I spent all weekend at the Festival of Books. Last year it was the 6th largest book festival in the country, and this year even more people attended. Writers of every stripe were present, and there were 26 tracks of programming, plus a separate children’s program. A number of respected poets spoke and read from their work, but I confess, I didn’t attend any of their presentations.
So instead of writing about something I saw at the festival, I’ll be writing about Kabir, a 15th century mystic whose verses often preached tolerance between the Hindu and Muslim communities. Apparently he wasn’t all about religion, though.
Give up erotic games, Kabir,/let longing flood your heart./Only through tears of longing/can you glimpse the face of the beloved.
This can be read as an admonition to give up the pleasures of the flesh in favor of the devine, but I prefer a more earthy interpretation, especially in light of the next poem.
Sometimes, everywhere I look,/O my love, I see your face./With you ever present,/how could I close my eyes to anything?
Six hundred years ago these poems described what traditional (as opposed to erotic) romance does so well. While gratification is delayed the characters allow a deeper attachment to form. Sexual tension drives the development of most traditional romances, and it’s only resolved fully when the protagonists really see, accept, and love each other. This longing and transformation are the essence of modern traditional romance.

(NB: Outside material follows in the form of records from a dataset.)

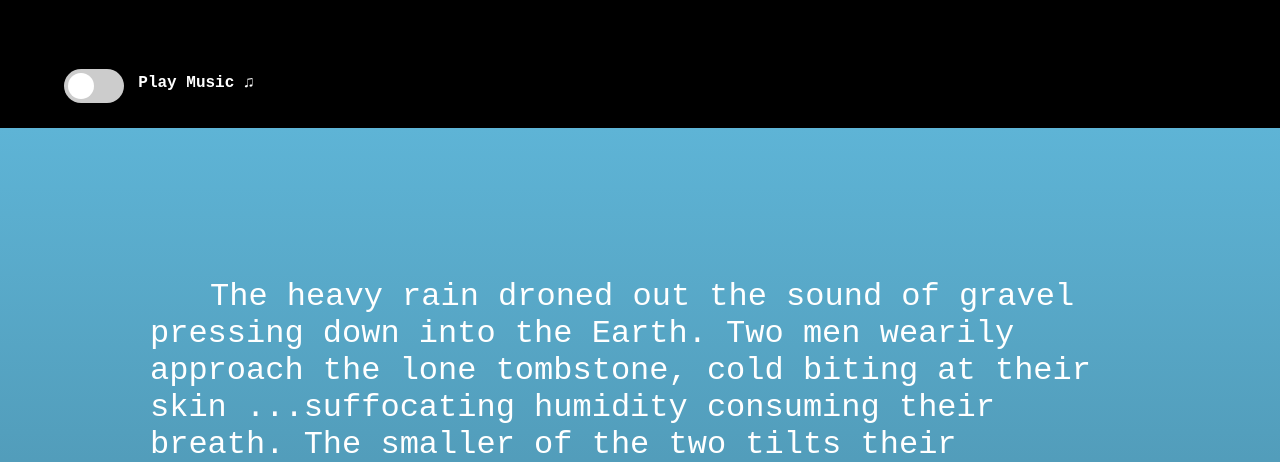
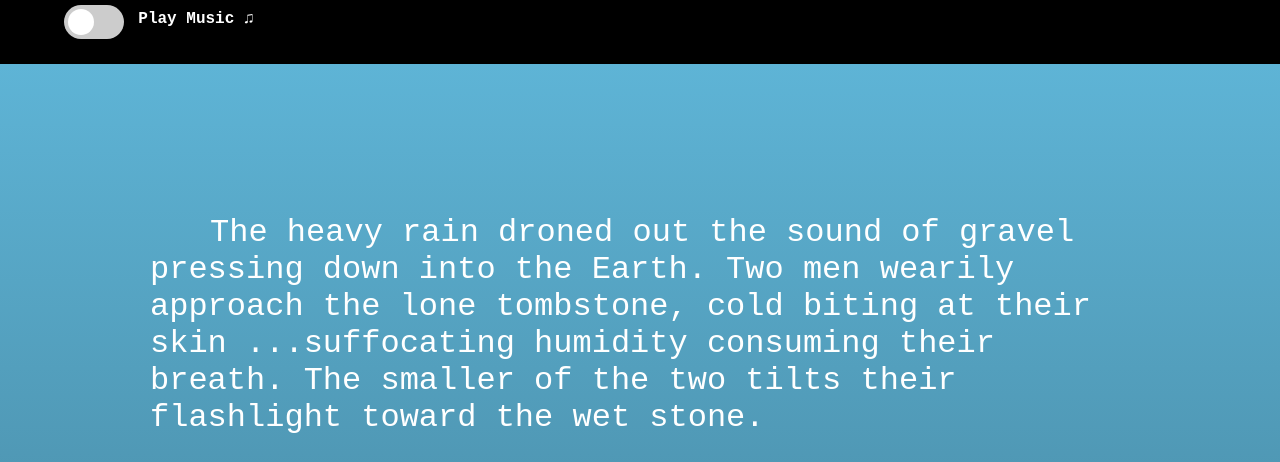
Before and after one commit to Robosalty/Robosalty.github.io, a PHP site: page /prologue.html in a window 1280 px wide. Shown: the part 108-570 px from the top of the page. Run offline with PHP 8.4, Linux system fonts and the light colour scheme.

Commit message:
Update episode.css

```diff
--- a/PROLOGUE/episode.css
+++ b/PROLOGUE/episode.css
@@ -124,7 +124,7 @@ section{
     display: inline-block;
     width: 60px;
     height: 34px;
-    margin-top: 6%;
+    margin-top: 1%;
     margin-left: 5%;
     margin-bottom: 2%;
   }
@@ -282,6 +282,10 @@ b{
 
     }
 
+    .switch{
+      margin-top: 6%;
+    }
+
   }
 
 @-ms-viewport{
```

Love makes us see not only the beloved, but ourselves and the world differently. Kabir managaed to say it in only 46 words.